Assignment: For the data below, please report each line where the word "muted" is found.

====

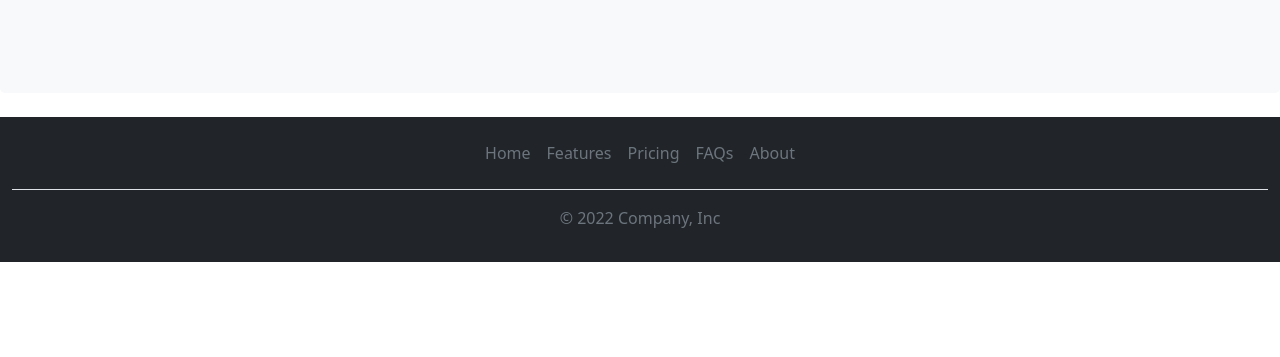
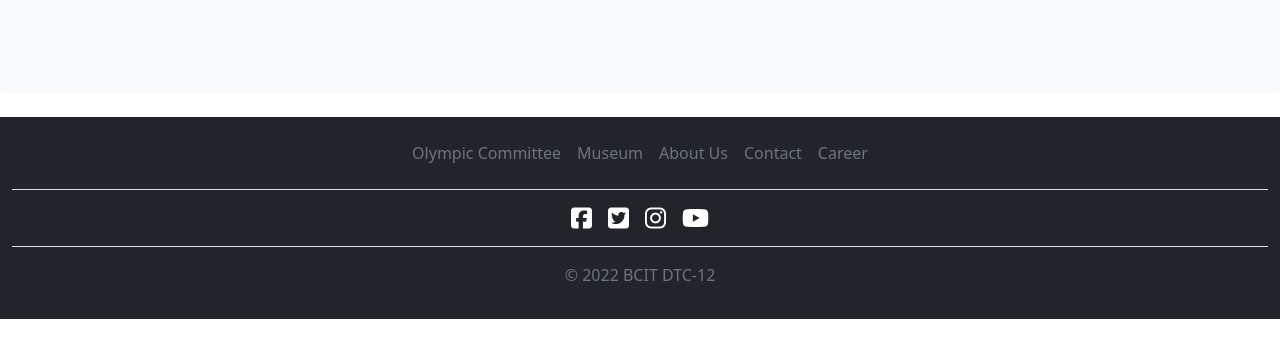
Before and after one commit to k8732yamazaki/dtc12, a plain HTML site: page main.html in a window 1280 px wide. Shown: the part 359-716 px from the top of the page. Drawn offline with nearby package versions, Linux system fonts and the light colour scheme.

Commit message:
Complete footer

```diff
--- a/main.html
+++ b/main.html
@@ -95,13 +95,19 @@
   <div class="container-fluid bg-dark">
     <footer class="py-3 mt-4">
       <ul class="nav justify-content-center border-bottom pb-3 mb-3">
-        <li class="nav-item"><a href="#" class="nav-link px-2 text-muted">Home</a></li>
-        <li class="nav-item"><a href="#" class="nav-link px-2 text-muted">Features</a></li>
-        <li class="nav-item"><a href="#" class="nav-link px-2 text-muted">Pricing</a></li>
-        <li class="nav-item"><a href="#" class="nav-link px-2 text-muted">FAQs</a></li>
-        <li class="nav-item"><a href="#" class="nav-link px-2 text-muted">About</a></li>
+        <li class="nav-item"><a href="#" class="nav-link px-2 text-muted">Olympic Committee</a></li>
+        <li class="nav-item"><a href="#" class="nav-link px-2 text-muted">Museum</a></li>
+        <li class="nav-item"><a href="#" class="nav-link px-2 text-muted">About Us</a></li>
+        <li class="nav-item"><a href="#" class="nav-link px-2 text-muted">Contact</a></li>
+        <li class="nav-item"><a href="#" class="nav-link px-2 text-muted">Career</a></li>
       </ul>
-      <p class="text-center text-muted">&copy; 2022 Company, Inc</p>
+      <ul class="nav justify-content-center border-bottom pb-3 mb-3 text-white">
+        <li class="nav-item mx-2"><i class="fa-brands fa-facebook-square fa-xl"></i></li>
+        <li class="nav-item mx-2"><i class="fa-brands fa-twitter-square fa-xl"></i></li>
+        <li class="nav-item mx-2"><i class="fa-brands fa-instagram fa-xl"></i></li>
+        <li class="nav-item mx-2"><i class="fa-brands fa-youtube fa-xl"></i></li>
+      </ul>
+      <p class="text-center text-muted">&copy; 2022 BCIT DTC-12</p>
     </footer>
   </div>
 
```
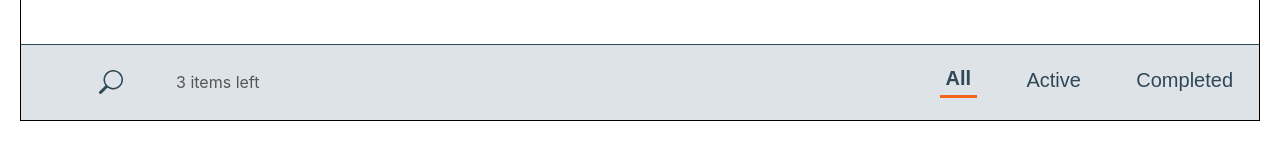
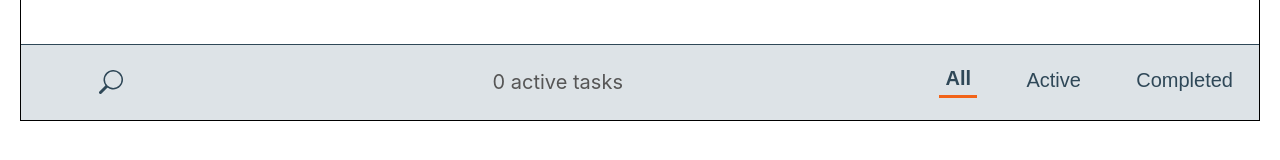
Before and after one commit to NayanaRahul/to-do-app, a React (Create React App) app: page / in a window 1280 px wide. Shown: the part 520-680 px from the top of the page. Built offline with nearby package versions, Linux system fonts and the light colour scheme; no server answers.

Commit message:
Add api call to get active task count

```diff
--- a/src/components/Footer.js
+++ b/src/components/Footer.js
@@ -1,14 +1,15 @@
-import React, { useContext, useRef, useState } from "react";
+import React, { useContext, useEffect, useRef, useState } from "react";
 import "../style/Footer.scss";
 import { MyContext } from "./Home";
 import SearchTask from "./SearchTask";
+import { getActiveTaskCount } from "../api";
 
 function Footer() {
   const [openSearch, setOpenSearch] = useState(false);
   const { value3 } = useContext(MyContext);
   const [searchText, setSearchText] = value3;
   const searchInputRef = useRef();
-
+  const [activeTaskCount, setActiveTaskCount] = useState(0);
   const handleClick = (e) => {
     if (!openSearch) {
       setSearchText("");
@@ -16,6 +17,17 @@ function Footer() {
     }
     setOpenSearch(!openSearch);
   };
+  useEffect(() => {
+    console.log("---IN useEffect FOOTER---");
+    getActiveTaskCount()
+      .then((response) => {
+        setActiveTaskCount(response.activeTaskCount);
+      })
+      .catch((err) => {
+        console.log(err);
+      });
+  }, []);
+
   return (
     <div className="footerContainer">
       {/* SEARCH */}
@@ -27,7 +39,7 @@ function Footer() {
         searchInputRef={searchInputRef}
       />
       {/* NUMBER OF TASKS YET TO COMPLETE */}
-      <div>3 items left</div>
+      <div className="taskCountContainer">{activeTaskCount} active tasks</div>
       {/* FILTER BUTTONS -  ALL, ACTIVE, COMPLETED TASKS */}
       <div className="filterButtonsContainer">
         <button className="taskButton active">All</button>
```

====

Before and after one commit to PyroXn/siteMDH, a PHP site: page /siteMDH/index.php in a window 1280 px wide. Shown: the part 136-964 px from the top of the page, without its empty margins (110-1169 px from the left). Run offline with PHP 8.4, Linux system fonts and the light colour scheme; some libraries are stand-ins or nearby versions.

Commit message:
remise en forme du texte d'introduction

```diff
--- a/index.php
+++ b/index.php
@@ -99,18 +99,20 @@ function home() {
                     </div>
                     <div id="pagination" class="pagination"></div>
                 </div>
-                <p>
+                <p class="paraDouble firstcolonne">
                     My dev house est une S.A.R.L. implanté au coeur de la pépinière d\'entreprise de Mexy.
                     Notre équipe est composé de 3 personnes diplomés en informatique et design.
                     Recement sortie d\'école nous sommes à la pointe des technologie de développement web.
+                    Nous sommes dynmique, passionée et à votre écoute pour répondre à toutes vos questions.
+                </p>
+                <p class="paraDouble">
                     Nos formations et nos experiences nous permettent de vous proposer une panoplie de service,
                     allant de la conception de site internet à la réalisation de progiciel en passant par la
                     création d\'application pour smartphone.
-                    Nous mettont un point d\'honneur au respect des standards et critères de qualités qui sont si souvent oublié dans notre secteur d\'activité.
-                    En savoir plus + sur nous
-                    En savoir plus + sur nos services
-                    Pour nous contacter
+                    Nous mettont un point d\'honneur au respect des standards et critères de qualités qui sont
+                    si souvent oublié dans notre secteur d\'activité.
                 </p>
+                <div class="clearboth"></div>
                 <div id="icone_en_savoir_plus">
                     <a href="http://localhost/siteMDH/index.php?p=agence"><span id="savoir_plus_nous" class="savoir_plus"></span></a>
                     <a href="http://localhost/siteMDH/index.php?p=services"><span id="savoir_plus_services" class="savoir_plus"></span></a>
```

====

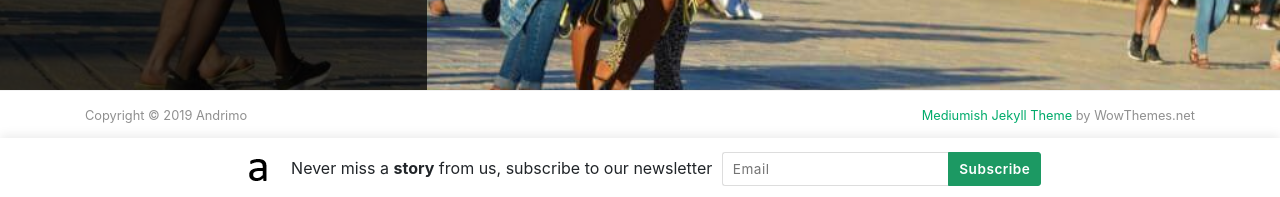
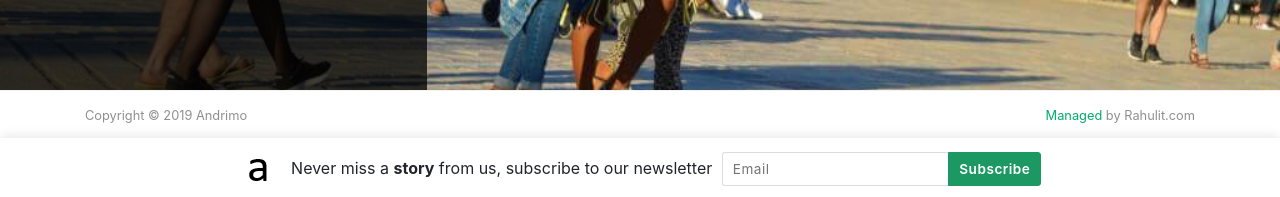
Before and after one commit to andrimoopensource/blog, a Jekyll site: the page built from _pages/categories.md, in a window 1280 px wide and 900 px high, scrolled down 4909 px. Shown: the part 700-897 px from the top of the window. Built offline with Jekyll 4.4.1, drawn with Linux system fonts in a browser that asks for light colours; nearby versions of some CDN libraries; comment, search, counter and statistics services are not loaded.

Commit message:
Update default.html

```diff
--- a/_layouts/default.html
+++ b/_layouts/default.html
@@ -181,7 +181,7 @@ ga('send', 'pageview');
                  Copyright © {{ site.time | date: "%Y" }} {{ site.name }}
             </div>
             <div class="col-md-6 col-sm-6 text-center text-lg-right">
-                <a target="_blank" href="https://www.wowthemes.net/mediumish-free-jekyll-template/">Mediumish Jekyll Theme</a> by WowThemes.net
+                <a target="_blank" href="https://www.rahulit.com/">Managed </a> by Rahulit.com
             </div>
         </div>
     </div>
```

====

Output of the task:
-        <li class="nav-item"><a href="#" class="nav-link px-2 text-muted">Home</a></li>
-        <li class="nav-item"><a href="#" class="nav-link px-2 text-muted">Features</a></li>
-        <li class="nav-item"><a href="#" class="nav-link px-2 text-muted">Pricing</a></li>
-        <li class="nav-item"><a href="#" class="nav-link px-2 text-muted">FAQs</a></li>
-        <li class="nav-item"><a href="#" class="nav-link px-2 text-muted">About</a></li>
+        <li class="nav-item"><a href="#" class="nav-link px-2 text-muted">Olympic Committee</a></li>
+        <li class="nav-item"><a href="#" class="nav-link px-2 text-muted">Museum</a></li>
+        <li class="nav-item"><a href="#" class="nav-link px-2 text-muted">About Us</a></li>
+        <li class="nav-item"><a href="#" class="nav-link px-2 text-muted">Contact</a></li>
+        <li class="nav-item"><a href="#" class="nav-link px-2 text-muted">Career</a></li>
-      <p class="text-center text-muted">&copy; 2022 Company, Inc</p>
+      <p class="text-center text-muted">&copy; 2022 BCIT DTC-12</p>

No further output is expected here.